**EXERCISE INPUTS**
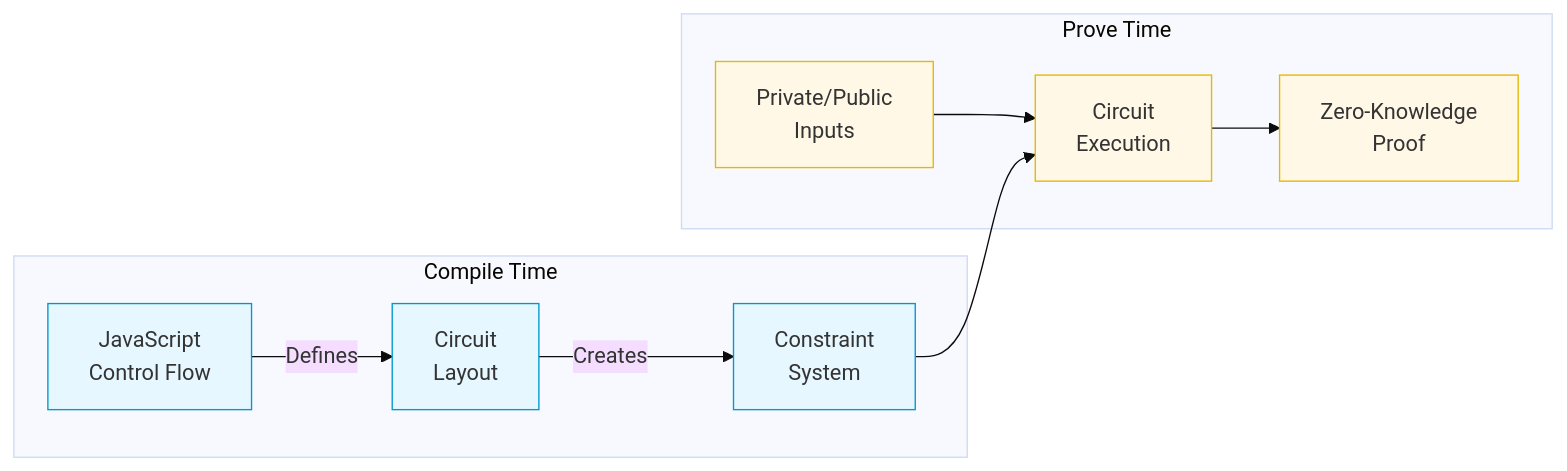
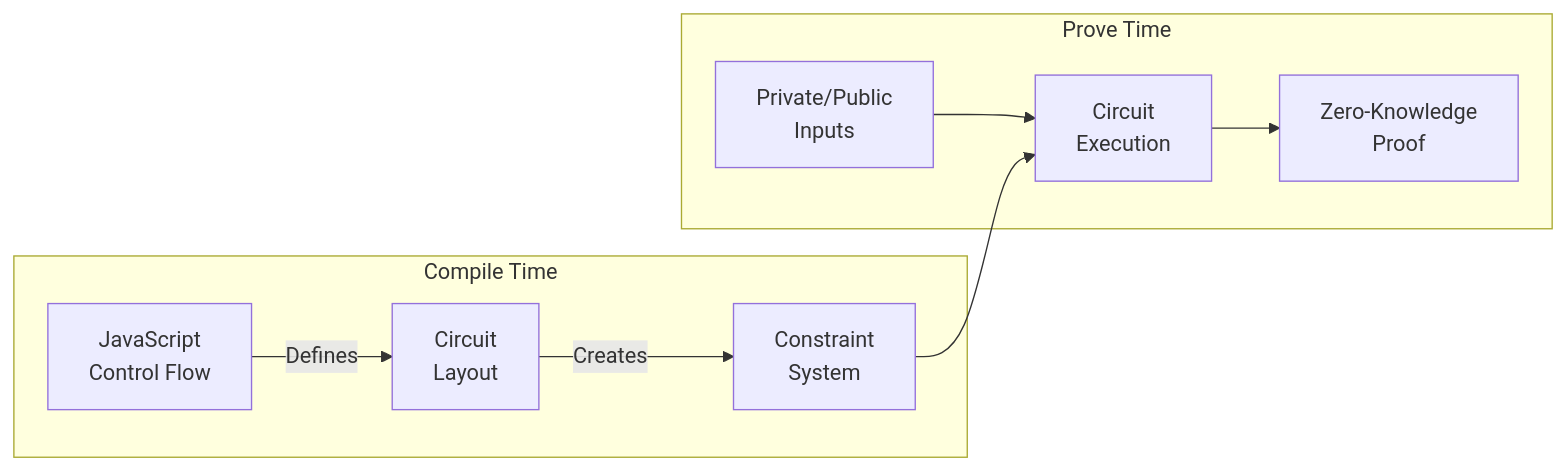
Before and after one commit to o1-labs/o1js-documentation-site: the diagram in docs/writing-constraint-systems/conditional-logic.mdx, drawn with Mermaid. The commit also changed 13 other files, not shown here.

Commit message:
mermaid theme

````diff
--- a/docs/writing-constraint-systems/conditional-logic.mdx
+++ b/docs/writing-constraint-systems/conditional-logic.mdx
@@ -13,43 +13,26 @@
 ```mermaid
-%%{init: {'theme': 'base', 'themeVariables': { 'fontSize': '16px', 'fontFamily': 'system-ui' }}}%%
 graph LR
-    %% Compile Time section
-    A["JavaScript<br/>Control Flow"] --> |"Defines"| B["Circuit<br/>Layout"]
-    B --> |"Creates"| C["Constraint<br/>System"]
-    
-    %% Prove Time section
-    D["Private/Public<br/>Inputs"] --> E["Circuit<br/>Execution"]
-    E --> F["Zero-Knowledge<br/>Proof"]
-    
-    %% Connect sections
-    C --> E
-    
-    %% Subgraph styling
-    subgraph ct[" Compile Time "]
-        A
-        B
-        C
-    end
-    
-    subgraph pt[" Prove Time "]
-        D
-        E
-        F
-    end
-    
-    %% Node styling
-    style A fill:#e6f7ff,stroke:#0099cc
-    style B fill:#e6f7ff,stroke:#0099cc
-    style C fill:#e6f7ff,stroke:#0099cc
-    style D fill:#fff8e6,stroke:#e6b800
-    style E fill:#fff8e6,stroke:#e6b800
-    style F fill:#fff8e6,stroke:#e6b800
-    
-    %% Add tooltips with detailed info
-    click A href "#" "JavaScript code shapes the circuit structure"
-    click B href "#" "Circuit layout is finalized"
-    click C href "#" "Mathematical constraints are generated"
-    click D href "#" "Values to be proven"
-    click E href "#" "Circuit runs with actual values"
-    click F href "#" "Proof that computation is valid"
+%% Compile Time section
+A["JavaScript<br/>Control Flow"] --> |"Defines"| B["Circuit<br/>Layout"]
+B --> |"Creates"| C["Constraint<br/>System"]
+
+%% Prove Time section
+D["Private/Public<br/>Inputs"] --> E["Circuit<br/>Execution"]
+E --> F["Zero-Knowledge<br/>Proof"]
+
+%% Connect sections
+C --> E
+
+%% Subgraph styling
+subgraph ct[" Compile Time "]
+    A
+    B
+    C
+end
+
+subgraph pt[" Prove Time "]
+    D
+    E
+    F
+end
 ```
````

**REQUIREMENT**
In the entries above, find lines with "conditional" and copy each.

**EXERCISE RESULT**
Before and after one commit to o1-labs/o1js-documentation-site: the diagram in docs/writing-constraint-systems/conditional-logic.mdx, drawn with Mermaid. The commit also changed 13 other files, not shown here.
--- a/docs/writing-constraint-systems/conditional-logic.mdx
+++ b/docs/writing-constraint-systems/conditional-logic.mdx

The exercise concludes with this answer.